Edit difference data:
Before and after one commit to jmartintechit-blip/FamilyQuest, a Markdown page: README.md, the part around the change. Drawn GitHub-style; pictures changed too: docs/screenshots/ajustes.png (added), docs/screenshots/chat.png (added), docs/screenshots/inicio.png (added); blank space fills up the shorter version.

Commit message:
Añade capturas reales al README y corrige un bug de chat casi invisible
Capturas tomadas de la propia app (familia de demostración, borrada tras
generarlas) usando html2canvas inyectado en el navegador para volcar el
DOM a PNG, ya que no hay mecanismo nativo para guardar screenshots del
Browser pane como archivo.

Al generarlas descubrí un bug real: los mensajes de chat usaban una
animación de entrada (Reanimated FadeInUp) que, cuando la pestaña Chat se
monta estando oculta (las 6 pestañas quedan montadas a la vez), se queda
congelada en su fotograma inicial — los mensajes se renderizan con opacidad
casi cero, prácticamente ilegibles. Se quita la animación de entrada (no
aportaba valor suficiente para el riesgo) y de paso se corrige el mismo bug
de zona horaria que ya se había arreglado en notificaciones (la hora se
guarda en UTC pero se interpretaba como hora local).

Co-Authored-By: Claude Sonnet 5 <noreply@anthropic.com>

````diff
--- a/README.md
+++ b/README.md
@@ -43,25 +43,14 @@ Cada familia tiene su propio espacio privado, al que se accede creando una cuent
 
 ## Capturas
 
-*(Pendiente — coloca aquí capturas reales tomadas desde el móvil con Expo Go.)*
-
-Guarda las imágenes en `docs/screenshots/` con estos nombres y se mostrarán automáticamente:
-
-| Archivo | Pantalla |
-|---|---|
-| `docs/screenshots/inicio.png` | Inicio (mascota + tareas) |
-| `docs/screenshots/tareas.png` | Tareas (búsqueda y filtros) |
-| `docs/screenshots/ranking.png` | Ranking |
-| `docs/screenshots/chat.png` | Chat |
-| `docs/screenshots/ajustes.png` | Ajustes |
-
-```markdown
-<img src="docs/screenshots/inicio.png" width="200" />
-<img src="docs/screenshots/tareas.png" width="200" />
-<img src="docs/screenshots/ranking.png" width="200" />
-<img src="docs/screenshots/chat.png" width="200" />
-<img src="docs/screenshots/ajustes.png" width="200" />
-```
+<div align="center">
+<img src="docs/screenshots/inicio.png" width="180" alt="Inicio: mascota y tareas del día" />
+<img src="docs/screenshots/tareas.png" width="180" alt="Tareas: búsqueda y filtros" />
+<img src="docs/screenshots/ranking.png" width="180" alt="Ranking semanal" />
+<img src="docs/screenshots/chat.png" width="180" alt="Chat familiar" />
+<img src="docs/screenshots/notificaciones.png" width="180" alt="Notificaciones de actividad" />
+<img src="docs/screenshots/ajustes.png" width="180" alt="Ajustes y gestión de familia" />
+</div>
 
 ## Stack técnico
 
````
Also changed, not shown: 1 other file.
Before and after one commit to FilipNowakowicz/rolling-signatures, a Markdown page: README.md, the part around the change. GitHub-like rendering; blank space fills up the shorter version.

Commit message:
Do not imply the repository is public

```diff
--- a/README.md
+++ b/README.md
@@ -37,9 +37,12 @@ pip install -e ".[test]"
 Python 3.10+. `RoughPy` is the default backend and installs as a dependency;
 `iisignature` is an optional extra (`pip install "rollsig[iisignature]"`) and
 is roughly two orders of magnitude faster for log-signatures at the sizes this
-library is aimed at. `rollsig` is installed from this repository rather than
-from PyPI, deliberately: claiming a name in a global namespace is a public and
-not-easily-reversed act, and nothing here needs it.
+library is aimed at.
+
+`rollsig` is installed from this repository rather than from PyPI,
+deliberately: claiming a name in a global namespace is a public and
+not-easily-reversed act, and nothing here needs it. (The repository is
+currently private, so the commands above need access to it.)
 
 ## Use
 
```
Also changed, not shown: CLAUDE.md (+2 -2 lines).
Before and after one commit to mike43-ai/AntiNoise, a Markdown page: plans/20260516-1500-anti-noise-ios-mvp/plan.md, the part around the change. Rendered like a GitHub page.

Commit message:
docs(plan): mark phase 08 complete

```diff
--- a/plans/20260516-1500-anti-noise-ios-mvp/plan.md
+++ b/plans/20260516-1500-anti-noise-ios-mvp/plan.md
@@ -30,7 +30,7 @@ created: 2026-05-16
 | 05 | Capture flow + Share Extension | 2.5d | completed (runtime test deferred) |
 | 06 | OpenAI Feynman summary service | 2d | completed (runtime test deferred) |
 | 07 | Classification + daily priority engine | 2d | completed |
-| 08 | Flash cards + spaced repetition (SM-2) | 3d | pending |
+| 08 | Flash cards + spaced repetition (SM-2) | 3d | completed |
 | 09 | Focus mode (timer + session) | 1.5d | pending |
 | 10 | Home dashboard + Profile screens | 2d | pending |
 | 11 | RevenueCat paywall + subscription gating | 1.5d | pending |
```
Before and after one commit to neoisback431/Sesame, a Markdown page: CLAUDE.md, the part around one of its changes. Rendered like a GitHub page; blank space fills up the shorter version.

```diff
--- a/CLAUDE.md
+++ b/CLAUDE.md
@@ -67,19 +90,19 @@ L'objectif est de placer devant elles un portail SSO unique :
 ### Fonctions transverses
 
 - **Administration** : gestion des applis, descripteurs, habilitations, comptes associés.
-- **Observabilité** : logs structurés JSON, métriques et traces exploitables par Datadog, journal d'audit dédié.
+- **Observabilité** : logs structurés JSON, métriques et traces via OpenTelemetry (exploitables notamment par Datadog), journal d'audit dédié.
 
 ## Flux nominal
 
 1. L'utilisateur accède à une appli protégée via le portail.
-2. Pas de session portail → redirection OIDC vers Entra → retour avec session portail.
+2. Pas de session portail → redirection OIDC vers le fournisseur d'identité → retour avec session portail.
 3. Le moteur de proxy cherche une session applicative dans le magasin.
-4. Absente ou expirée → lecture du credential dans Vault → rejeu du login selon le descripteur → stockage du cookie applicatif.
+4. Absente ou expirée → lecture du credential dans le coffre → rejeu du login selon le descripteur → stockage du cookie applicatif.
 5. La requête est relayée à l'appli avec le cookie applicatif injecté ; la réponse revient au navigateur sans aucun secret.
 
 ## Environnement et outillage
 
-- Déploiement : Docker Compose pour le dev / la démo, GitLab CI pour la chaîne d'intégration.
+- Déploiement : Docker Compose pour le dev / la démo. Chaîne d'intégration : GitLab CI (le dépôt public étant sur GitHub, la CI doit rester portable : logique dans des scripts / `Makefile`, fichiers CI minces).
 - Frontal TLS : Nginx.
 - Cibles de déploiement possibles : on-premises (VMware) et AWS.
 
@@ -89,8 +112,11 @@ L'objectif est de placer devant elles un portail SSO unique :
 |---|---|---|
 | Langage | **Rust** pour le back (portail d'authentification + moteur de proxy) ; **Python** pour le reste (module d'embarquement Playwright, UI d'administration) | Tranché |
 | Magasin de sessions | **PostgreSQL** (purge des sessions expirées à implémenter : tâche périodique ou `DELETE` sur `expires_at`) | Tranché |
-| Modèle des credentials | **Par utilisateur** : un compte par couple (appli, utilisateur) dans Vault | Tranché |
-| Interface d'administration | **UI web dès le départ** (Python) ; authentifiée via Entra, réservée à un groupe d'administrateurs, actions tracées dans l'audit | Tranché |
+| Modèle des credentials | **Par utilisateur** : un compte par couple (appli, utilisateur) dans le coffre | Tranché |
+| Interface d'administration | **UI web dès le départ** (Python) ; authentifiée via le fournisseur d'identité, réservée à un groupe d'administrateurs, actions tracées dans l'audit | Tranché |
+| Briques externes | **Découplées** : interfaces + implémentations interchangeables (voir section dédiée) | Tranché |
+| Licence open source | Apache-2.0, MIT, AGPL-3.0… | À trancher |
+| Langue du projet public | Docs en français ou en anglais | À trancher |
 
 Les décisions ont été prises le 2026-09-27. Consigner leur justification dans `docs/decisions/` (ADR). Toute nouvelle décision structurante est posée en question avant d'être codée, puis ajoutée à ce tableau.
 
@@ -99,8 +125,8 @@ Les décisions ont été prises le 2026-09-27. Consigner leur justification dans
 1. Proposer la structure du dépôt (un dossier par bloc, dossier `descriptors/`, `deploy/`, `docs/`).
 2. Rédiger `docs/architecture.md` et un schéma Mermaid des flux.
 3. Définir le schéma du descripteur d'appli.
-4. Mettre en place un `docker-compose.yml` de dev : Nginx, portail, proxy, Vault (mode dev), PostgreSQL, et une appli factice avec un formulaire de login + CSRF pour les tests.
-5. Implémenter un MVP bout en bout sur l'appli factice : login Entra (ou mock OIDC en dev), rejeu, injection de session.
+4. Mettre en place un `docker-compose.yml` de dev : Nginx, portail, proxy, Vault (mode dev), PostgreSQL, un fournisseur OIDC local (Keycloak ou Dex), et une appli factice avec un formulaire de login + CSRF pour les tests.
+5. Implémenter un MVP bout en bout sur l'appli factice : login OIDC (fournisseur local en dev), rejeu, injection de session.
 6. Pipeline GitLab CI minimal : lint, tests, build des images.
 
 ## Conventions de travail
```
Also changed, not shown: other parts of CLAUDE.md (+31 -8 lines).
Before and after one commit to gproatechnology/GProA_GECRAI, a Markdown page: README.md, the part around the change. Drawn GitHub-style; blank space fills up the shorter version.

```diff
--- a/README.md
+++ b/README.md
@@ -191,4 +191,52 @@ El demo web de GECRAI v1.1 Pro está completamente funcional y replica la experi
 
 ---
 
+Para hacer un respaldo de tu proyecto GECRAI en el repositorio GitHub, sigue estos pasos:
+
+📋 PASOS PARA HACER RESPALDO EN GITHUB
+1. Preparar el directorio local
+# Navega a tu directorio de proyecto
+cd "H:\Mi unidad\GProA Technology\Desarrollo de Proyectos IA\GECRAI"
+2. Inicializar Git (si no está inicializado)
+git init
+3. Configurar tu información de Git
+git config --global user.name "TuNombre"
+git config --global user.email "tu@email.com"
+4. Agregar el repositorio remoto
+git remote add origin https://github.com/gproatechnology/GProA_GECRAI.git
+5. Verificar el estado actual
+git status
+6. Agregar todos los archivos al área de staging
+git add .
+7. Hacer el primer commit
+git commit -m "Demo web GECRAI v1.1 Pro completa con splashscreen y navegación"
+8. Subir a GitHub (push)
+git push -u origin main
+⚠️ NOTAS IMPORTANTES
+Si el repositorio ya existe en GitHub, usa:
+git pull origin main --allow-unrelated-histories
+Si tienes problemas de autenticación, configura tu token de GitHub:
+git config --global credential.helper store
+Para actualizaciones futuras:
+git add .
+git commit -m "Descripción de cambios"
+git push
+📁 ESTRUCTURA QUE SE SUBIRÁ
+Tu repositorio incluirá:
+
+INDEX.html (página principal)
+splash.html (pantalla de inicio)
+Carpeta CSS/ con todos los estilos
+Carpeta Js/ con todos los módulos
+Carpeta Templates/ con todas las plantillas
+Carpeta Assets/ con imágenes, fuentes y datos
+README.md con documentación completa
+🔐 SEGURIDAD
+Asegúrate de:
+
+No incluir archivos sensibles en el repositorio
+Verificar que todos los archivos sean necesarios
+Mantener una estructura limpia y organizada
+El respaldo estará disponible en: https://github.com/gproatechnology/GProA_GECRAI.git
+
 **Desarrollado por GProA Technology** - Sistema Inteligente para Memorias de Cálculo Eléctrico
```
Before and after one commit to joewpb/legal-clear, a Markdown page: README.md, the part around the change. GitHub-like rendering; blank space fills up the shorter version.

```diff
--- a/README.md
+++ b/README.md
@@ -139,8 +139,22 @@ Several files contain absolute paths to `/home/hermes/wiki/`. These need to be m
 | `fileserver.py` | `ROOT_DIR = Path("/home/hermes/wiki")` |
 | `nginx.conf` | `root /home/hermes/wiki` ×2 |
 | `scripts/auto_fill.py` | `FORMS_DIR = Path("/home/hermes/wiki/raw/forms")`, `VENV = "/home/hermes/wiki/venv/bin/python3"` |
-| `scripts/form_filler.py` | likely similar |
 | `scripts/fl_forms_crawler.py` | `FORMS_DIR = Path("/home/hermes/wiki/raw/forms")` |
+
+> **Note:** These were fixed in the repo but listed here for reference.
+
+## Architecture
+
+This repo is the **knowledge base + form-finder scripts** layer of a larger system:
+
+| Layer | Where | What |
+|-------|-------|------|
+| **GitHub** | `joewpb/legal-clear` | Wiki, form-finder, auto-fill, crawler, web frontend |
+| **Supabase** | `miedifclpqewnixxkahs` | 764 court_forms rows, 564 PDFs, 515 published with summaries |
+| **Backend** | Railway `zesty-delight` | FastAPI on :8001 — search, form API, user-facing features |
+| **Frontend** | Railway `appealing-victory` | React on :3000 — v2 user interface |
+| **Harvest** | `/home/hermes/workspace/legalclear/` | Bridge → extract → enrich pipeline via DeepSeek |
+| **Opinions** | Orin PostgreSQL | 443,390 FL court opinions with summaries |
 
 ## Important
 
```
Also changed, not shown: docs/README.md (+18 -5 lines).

Work instructions => Word for word, restate the lines of the data above that fall between the line holding "congelada en su" and the line holding "guarda en UTC", inclusive, and no other lines.

Problem solution =>
congelada en su fotograma inicial — los mensajes se renderizan con opacidad
casi cero, prácticamente ilegibles. Se quita la animación de entrada (no
aportaba valor suficiente para el riesgo) y de paso se corrige el mismo bug
de zona horaria que ya se había arreglado en notificaciones (la hora se
guarda en UTC pero se interpretaba como hora local).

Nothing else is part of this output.